The half pound of uncooked bacon in this sausage didn't add much, and what it did add wasn't great.  The great taste of bacon that we know and love is generally of cooked bacon: bacon that has been allowed to caramelize in its own fat.  Because the sausage was full of other meats, which insulated the uncooked bacon, it never caramelized and kept the salty, stringy flavor of undercooked bacon.  The cooked bacon, on the other hand, was quite noticeable in both the flavor and consistency of the finished sausage and, well, in case my opinions on cooked bacon aren't already evident, that bacon was awesome.  In any case, always cook all the bacon.

Add Sage -
This sausage was meant to be earthy and dry, made with brown and red spices, brown bourbon and red bacon, and it was.  However, on final inspection, I think that a touch of green would've gone a long way towards completing the taste-waveform.  Sage is common to many of our favorite sausages, and I suspect that sage would send signals to the palate to alleviate the confusion caused by this sausage.  I know this sounds really cockamamie right now, but trust me on two things: first, this sausage could use some sage.  Second, I will continue discussing the taste-waveform, and encourage you, and your palates, to comment and add to the conversation.


You can't see the taste-waveform in there, but it's still worth looking.

Stay tuned for next week's question: Why did the FIGurative Turkey cross the road?

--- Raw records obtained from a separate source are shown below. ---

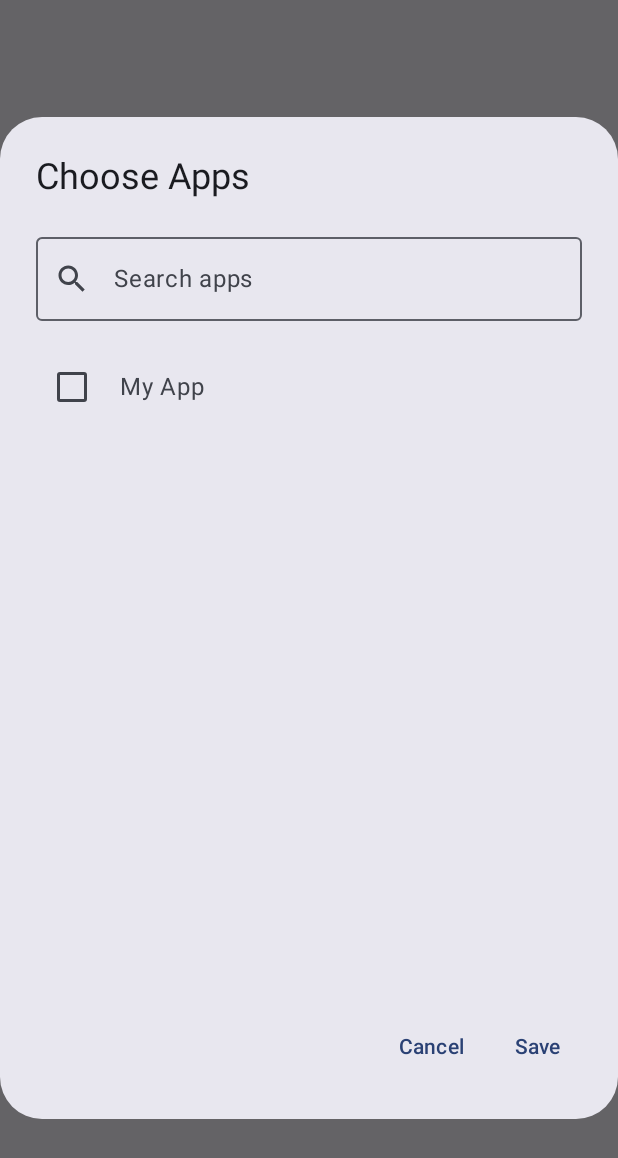
After one commit to teja2495/my-toolkit-android, an Android app built with Jetpack Compose: the composable ChooseAppsDialog called with empty values, on a phone screen of 412 x 824 dp. The commit adds this screen. Shown: the top 1158 px of the screen. Run offline under Robolectric (Android 15) with nearby library versions, the phone set to English and light mode, and no system bars; 2 statements that could not run were skipped.

Commit message:
choose apps for rewritely

```diff
--- a/app/src/main/AndroidManifest.xml
+++ b/app/src/main/AndroidManifest.xml
@@ -1,6 +1,10 @@
 <?xml version="1.0" encoding="utf-8"?>
 <manifest xmlns:android="http://schemas.android.com/apk/res/android"
     xmlns:tools="http://schemas.android.com/tools">
+
+    <uses-permission
+        android:name="android.permission.QUERY_ALL_PACKAGES"
+        tools:ignore="QueryAllPackagesPermission" />
 
     <application
         android:allowBackup="true"
--- /dev/null
+++ b/app/src/main/java/com/tk/myapp/data/AppInfo.kt
@@ -0,0 +1,6 @@
+package com.tk.myapp.data
+
+data class AppInfo(
+    val packageName: String,
+    val appName: String
+)
--- /dev/null
+++ b/app/src/main/java/com/tk/myapp/ui/components/ChooseAppsDialog.kt
@@ -0,0 +1,185 @@
+package com.tk.myapp.ui.components
+
+import android.content.Intent
+import android.content.pm.ApplicationInfo
+import android.content.pm.PackageManager
+import android.content.pm.ResolveInfo
+import androidx.compose.foundation.layout.Arrangement
+import androidx.compose.foundation.layout.Box
+import androidx.compose.foundation.layout.Column
+import androidx.compose.foundation.layout.Row
+import androidx.compose.foundation.layout.fillMaxHeight
+import androidx.compose.foundation.layout.fillMaxWidth
+import androidx.compose.foundation.layout.height
+import androidx.compose.foundation.layout.padding
+import androidx.compose.foundation.layout.size
+import androidx.compose.foundation.lazy.LazyColumn
+import androidx.compose.foundation.lazy.items
+import androidx.compose.foundation.text.KeyboardActions
+import androidx.compose.foundation.text.KeyboardOptions
+import androidx.compose.material.icons.Icons
+import androidx.compose.material.icons.filled.Search
+import androidx.compose.material3.AlertDialog
+import androidx.compose.material3.Checkbox
+import androidx.compose.material3.Icon
+import androidx.compose.material3.MaterialTheme
+import androidx.compose.material3.OutlinedTextField
+import androidx.compose.material3.Text
+import androidx.compose.material3.TextButton
+import androidx.compose.runtime.Composable
+import androidx.compose.runtime.LaunchedEffect
+import androidx.compose.runtime.getValue
+import androidx.compose.runtime.mutableStateOf
+import androidx.compose.runtime.remember
+import androidx.compose.runtime.setValue
+import androidx.compose.ui.Alignment
+import androidx.compose.ui.Modifier
+import androidx.compose.ui.platform.LocalContext
+import androidx.compose.ui.platform.LocalFocusManager
+import androidx.compose.ui.text.input.ImeAction
+import androidx.compose.ui.unit.dp
+import com.tk.myapp.data.AppInfo
+
+@Composable
+fun ChooseAppsDialog(
+    onDismiss: () -> Unit,
+    onSave: (List<AppInfo>) -> Unit,
+    selectedApps: List<AppInfo>
+) {
+    val context = LocalContext.current
+    val packageManager = context.packageManager
+    val focusManager = LocalFocusManager.current
+
+    var searchQuery by remember { mutableStateOf("") }
+    var allApps by remember { mutableStateOf<List<AppInfo>>(emptyList()) }
+    var filteredApps by remember { mutableStateOf<List<AppInfo>>(emptyList()) }
+    var checkedApps by remember(selectedApps) { mutableStateOf<Set<String>>(selectedApps.map { it.packageName }.toSet()) }
+
+    // Load all installed apps using queryIntentActivities
+    LaunchedEffect(Unit) {
+        val apps = mutableSetOf<AppInfo>()
+        val intent = Intent(Intent.ACTION_MAIN, null).apply {
+            addCategory(Intent.CATEGORY_LAUNCHER)
+        }
+        val resolveInfos: List<ResolveInfo> = packageManager.queryIntentActivities(
+            intent,
+            PackageManager.MATCH_ALL
+        )
+
+        for (resolveInfo in resolveInfos) {
+            try {
+                val appInfo = resolveInfo.activityInfo.applicationInfo
+                val appName = packageManager.getApplicationLabel(appInfo).toString()
+                apps.add(
+                    AppInfo(
+                        packageName = appInfo.packageName,
+                        appName = appName
+                    )
+                )
+            } catch (e: Exception) {
+                // Skip apps that can't be loaded
+            }
+        }
+
+        // Sort by app name
+        allApps = apps.sortedBy { it.appName }
+        filteredApps = allApps
+    }
+
+    // Filter apps based on search query
+    LaunchedEffect(searchQuery) {
+        filteredApps = if (searchQuery.isBlank()) {
+            allApps
+        } else {
+            allApps.filter {
+                it.appName.contains(searchQuery, ignoreCase = true) ||
+                it.packageName.contains(searchQuery, ignoreCase = true)
+            }
+        }
+    }
+
+    AlertDialog(
+        onDismissRequest = onDismiss,
+        title = {
+            Text(
+                text = "Choose Apps",
+                style = MaterialTheme.typography.headlineSmall
+            )
+        },
+        text = {
+            Column(
+                modifier = Modifier
+                    .fillMaxWidth()
+                    .height(500.dp)
+            ) {
+                // Search bar
+                OutlinedTextField(
+                    value = searchQuery,
+                    onValueChange = { searchQuery = it },
+                    label = { Text("Search apps") },
+                    modifier = Modifier.fillMaxWidth(),
+                    leadingIcon = {
+                        Icon(
+                            imageVector = Icons.Filled.Search,
+                            contentDescription = "Search"
+                        )
+                    },
+                    singleLine = true,
+                    keyboardOptions = KeyboardOptions(imeAction = ImeAction.Search),
+                    keyboardActions = KeyboardActions(
+                        onSearch = { focusManager.clearFocus() }
+                    )
+                )
+
+                // App list with checkboxes
+                LazyColumn(
+                    modifier = Modifier
+                        .fillMaxWidth()
+                        .fillMaxHeight()
+                        .padding(top = 16.dp)
+                ) {
+                    items(filteredApps) { app ->
+                        Row(
+                            modifier = Modifier
+                                .fillMaxWidth()
+                                .padding(vertical = 4.dp),
+                            verticalAlignment = Alignment.CenterVertically
+                        ) {
+                            Checkbox(
+                                checked = checkedApps.contains(app.packageName),
+                                onCheckedChange = { isChecked ->
+                                    checkedApps = if (isChecked) {
+                                        checkedApps + app.packageName
+                                    } else {
+                                        checkedApps - app.packageName
+                                    }
+                                }
+                            )
+                            Text(
+                                text = app.appName,
+                                style = MaterialTheme.typography.bodyLarge,
+                                modifier = Modifier.padding(start = 8.dp)
+                            )
+                        }
+                    }
+                }
+            }
+        },
+        confirmButton = {
+            TextButton(
+                onClick = {
+                    val selected = allApps.filter { checkedApps.contains(it.packageName) }
+                    onSave(selected)
+                    onDismiss()
+                }
+            ) {
+                Text("Save")
+            }
+        },
+        dismissButton = {
+            TextButton(onClick = onDismiss) {
+                Text("Cancel")
+            }
+        }
+    )
+}
```
Also changed, not shown: app/src/main/java/com/tk/myapp/data/SecureStorage.kt (+37 -0 lines), app/src/main/java/com/tk/myapp/ui/components/RewritelyCard.kt (+72 -1 lines), app/src/main/java/com/tk/myapp/ui/components/EditShortcutDialog.kt (line endings or trailing spaces).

Was it Drunk?
[Fig, Goat Cheese and Turkey Sausage... with Port]

1 comment:

  1. Love the pictures of this one. Can Taste-Waveform be predicted?